-- RECORDS SHOWN follows --

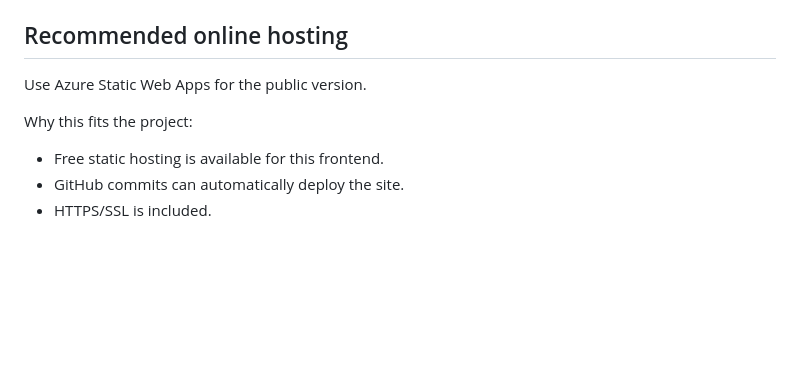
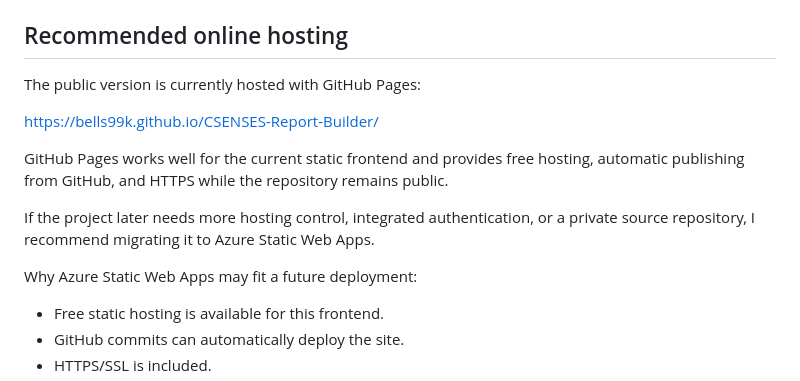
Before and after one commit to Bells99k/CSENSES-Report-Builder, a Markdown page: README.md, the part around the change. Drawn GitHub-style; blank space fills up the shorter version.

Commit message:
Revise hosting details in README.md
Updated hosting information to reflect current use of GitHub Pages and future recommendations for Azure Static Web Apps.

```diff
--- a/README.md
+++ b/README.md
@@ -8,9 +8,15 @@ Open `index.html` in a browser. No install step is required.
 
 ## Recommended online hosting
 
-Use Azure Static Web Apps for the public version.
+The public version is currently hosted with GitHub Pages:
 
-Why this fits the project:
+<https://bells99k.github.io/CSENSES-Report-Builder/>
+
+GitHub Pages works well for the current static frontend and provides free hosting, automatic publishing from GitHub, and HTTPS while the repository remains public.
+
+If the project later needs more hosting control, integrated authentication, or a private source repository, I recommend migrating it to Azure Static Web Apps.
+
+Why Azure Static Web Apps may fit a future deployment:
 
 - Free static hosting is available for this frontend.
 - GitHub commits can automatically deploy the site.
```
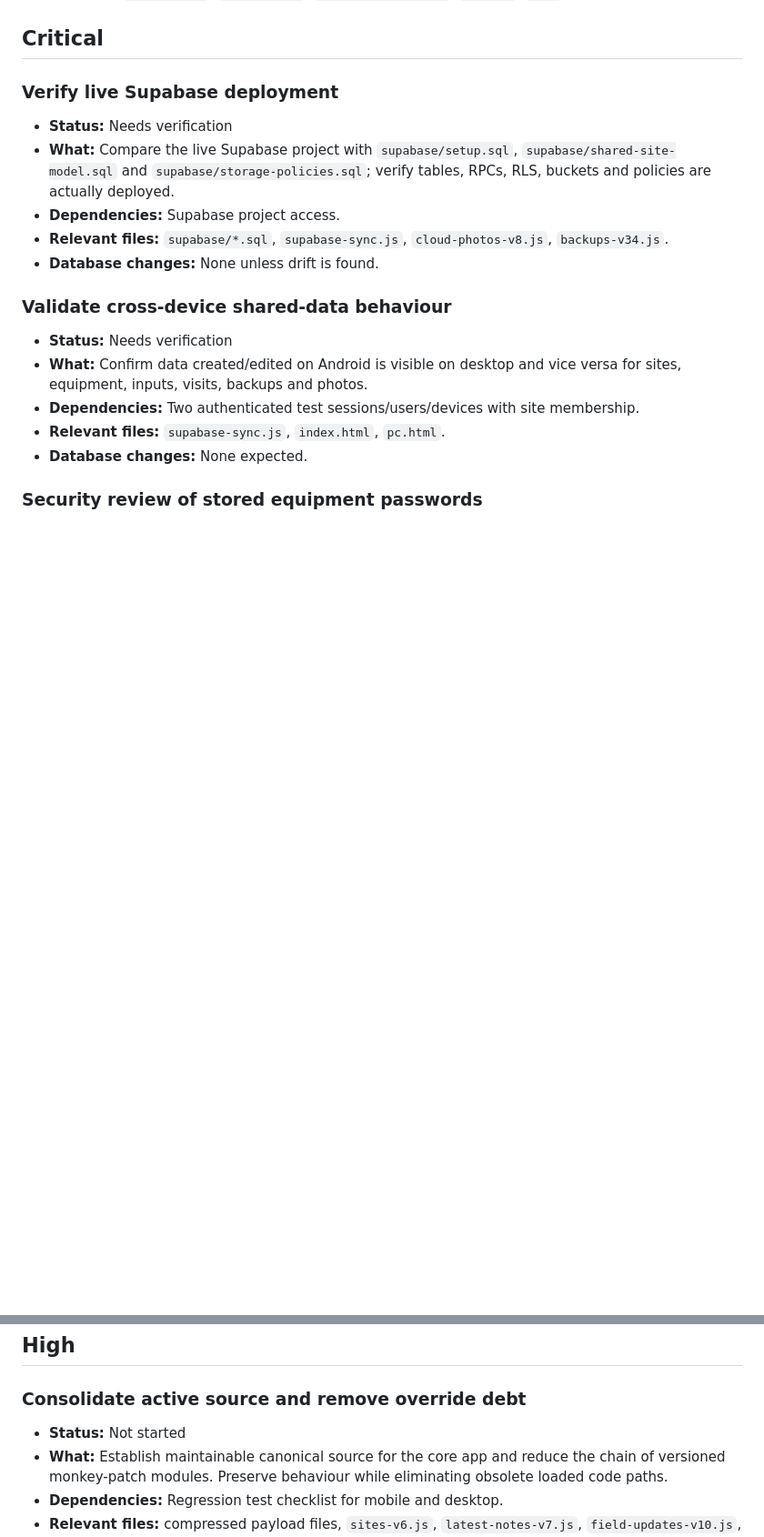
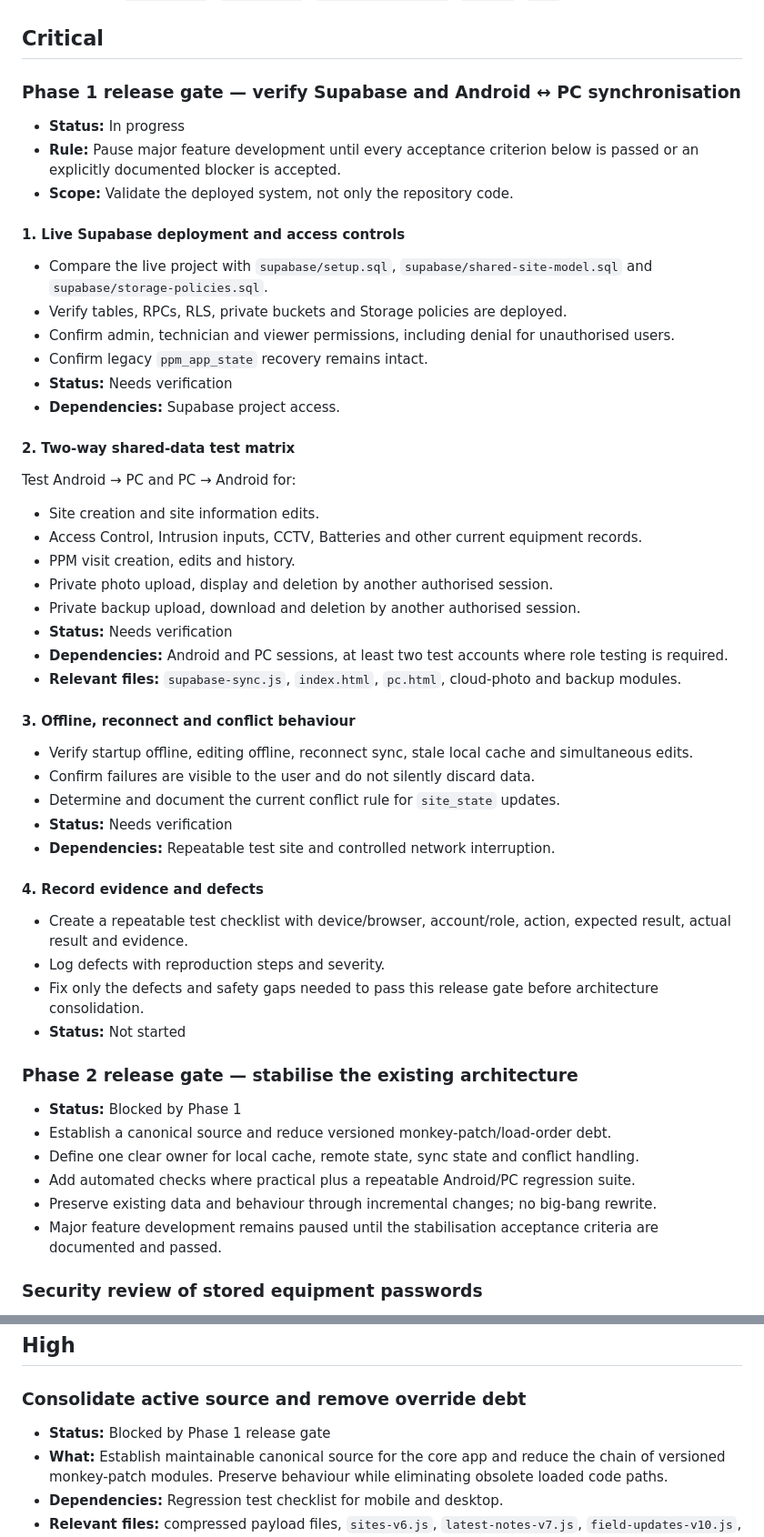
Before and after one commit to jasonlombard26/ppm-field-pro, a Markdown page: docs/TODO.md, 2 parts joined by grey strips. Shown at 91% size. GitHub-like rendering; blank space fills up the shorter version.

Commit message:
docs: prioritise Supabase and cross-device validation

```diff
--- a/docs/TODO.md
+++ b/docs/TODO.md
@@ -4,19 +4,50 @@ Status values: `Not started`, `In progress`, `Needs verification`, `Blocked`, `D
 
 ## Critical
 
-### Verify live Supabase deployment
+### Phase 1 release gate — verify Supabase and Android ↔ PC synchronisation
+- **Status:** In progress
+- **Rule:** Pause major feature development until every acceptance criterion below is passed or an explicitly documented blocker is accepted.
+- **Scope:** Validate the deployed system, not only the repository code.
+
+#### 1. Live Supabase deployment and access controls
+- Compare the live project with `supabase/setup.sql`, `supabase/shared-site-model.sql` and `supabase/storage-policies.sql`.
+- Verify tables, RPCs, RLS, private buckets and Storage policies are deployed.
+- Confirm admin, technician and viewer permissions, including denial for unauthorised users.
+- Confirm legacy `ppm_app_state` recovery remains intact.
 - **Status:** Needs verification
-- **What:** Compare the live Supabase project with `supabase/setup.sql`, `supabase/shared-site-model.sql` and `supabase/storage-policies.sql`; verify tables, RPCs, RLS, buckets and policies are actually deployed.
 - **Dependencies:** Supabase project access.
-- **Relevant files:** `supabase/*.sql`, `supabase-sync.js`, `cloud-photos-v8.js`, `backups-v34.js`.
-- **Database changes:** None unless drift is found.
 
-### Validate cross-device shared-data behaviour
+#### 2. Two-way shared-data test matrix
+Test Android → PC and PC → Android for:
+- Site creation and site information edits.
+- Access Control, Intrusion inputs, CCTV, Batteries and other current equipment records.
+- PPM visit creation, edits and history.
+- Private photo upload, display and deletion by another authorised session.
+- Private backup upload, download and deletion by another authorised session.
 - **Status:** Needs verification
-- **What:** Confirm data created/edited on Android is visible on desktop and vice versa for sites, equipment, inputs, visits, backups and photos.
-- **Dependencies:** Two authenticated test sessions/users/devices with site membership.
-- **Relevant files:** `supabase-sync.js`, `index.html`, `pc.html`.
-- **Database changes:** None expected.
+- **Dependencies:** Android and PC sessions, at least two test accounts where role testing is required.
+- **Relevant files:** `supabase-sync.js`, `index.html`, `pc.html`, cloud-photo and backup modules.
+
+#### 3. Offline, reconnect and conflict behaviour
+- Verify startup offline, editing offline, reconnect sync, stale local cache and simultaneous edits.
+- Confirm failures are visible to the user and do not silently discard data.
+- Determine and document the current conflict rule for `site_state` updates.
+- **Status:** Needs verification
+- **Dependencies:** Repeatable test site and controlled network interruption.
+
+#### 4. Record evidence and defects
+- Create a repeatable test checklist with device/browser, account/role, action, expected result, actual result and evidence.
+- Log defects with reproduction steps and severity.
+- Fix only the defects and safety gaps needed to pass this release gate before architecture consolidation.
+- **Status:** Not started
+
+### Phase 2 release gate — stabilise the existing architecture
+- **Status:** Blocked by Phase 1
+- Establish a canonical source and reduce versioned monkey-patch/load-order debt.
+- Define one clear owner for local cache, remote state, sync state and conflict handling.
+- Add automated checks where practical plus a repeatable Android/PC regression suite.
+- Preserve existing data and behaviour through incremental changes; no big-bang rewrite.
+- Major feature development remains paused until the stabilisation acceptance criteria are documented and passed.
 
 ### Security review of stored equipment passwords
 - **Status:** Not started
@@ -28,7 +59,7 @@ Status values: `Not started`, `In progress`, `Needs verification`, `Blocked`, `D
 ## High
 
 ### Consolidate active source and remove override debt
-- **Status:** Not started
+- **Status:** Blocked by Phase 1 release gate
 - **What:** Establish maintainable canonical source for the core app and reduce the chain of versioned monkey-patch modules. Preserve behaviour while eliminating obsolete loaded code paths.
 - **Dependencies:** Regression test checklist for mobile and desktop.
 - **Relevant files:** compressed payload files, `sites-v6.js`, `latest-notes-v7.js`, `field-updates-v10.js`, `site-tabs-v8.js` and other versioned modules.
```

-- RECORDS SHOWN concluded --

TO DO =>
Exactly as they stand, the entries must be written out again, pictures excluded.

YOUR RESPONSE =>
Before and after one commit to Bells99k/CSENSES-Report-Builder, a Markdown page: README.md, the part around the change. Drawn GitHub-style; blank space fills up the shorter version.

Commit message:
Revise hosting details in README.md
Updated hosting information to reflect current use of GitHub Pages and future recommendations for Azure Static Web Apps.

```diff
--- a/README.md
+++ b/README.md
@@ -8,9 +8,15 @@ Open `index.html` in a browser. No install step is required.
 
 ## Recommended online hosting
 
-Use Azure Static Web Apps for the public version.
+The public version is currently hosted with GitHub Pages:
 
-Why this fits the project:
+<https://bells99k.github.io/CSENSES-Report-Builder/>
+
+GitHub Pages works well for the current static frontend and provides free hosting, automatic publishing from GitHub, and HTTPS while the repository remains public.
+
+If the project later needs more hosting control, integrated authentication, or a private source repository, I recommend migrating it to Azure Static Web Apps.
+
+Why Azure Static Web Apps may fit a future deployment:
 
 - Free static hosting is available for this frontend.
 - GitHub commits can automatically deploy the site.
```
Before and after one commit to jasonlombard26/ppm-field-pro, a Markdown page: docs/TODO.md, 2 parts joined by grey strips. Shown at 91% size. GitHub-like rendering; blank space fills up the shorter version.

Commit message:
docs: prioritise Supabase and cross-device validation

```diff
--- a/docs/TODO.md
+++ b/docs/TODO.md
@@ -4,19 +4,50 @@ Status values: `Not started`, `In progress`, `Needs verification`, `Blocked`, `D
 
 ## Critical
 
-### Verify live Supabase deployment
+### Phase 1 release gate — verify Supabase and Android ↔ PC synchronisation
+- **Status:** In progress
+- **Rule:** Pause major feature development until every acceptance criterion below is passed or an explicitly documented blocker is accepted.
+- **Scope:** Validate the deployed system, not only the repository code.
+
+#### 1. Live Supabase deployment and access controls
+- Compare the live project with `supabase/setup.sql`, `supabase/shared-site-model.sql` and `supabase/storage-policies.sql`.
+- Verify tables, RPCs, RLS, private buckets and Storage policies are deployed.
+- Confirm admin, technician and viewer permissions, including denial for unauthorised users.
+- Confirm legacy `ppm_app_state` recovery remains intact.
 - **Status:** Needs verification
-- **What:** Compare the live Supabase project with `supabase/setup.sql`, `supabase/shared-site-model.sql` and `supabase/storage-policies.sql`; verify tables, RPCs, RLS, buckets and policies are actually deployed.
 - **Dependencies:** Supabase project access.
-- **Relevant files:** `supabase/*.sql`, `supabase-sync.js`, `cloud-photos-v8.js`, `backups-v34.js`.
-- **Database changes:** None unless drift is found.
 
-### Validate cross-device shared-data behaviour
+#### 2. Two-way shared-data test matrix
+Test Android → PC and PC → Android for:
+- Site creation and site information edits.
+- Access Control, Intrusion inputs, CCTV, Batteries and other current equipment records.
+- PPM visit creation, edits and history.
+- Private photo upload, display and deletion by another authorised session.
+- Private backup upload, download and deletion by another authorised session.
 - **Status:** Needs verification
-- **What:** Confirm data created/edited on Android is visible on desktop and vice versa for sites, equipment, inputs, visits, backups and photos.
-- **Dependencies:** Two authenticated test sessions/users/devices with site membership.
-- **Relevant files:** `supabase-sync.js`, `index.html`, `pc.html`.
-- **Database changes:** None expected.
+- **Dependencies:** Android and PC sessions, at least two test accounts where role testing is required.
+- **Relevant files:** `supabase-sync.js`, `index.html`, `pc.html`, cloud-photo and backup modules.
+
+#### 3. Offline, reconnect and conflict behaviour
+- Verify startup offline, editing offline, reconnect sync, stale local cache and simultaneous edits.
+- Confirm failures are visible to the user and do not silently discard data.
+- Determine and document the current conflict rule for `site_state` updates.
+- **Status:** Needs verification
+- **Dependencies:** Repeatable test site and controlled network interruption.
+
+#### 4. Record evidence and defects
+- Create a repeatable test checklist with device/browser, account/role, action, expected result, actual result and evidence.
+- Log defects with reproduction steps and severity.
+- Fix only the defects and safety gaps needed to pass this release gate before architecture consolidation.
+- **Status:** Not started
+
+### Phase 2 release gate — stabilise the existing architecture
+- **Status:** Blocked by Phase 1
+- Establish a canonical source and reduce versioned monkey-patch/load-order debt.
+- Define one clear owner for local cache, remote state, sync state and conflict handling.
+- Add automated checks where practical plus a repeatable Android/PC regression suite.
+- Preserve existing data and behaviour through incremental changes; no big-bang rewrite.
+- Major feature development remains paused until the stabilisation acceptance criteria are documented and passed.
 
 ### Security review of stored equipment passwords
 - **Status:** Not started
@@ -28,7 +59,7 @@ Status values: `Not started`, `In progress`, `Needs verification`, `Blocked`, `D
 ## High
 
 ### Consolidate active source and remove override debt
-- **Status:** Not started
+- **Status:** Blocked by Phase 1 release gate
 - **What:** Establish maintainable canonical source for the core app and reduce the chain of versioned monkey-patch modules. Preserve behaviour while eliminating obsolete loaded code paths.
 - **Dependencies:** Regression test checklist for mobile and desktop.
 - **Relevant files:** compressed payload files, `sites-v6.js`, `latest-notes-v7.js`, `field-updates-v10.js`, `site-tabs-v8.js` and other versioned modules.
```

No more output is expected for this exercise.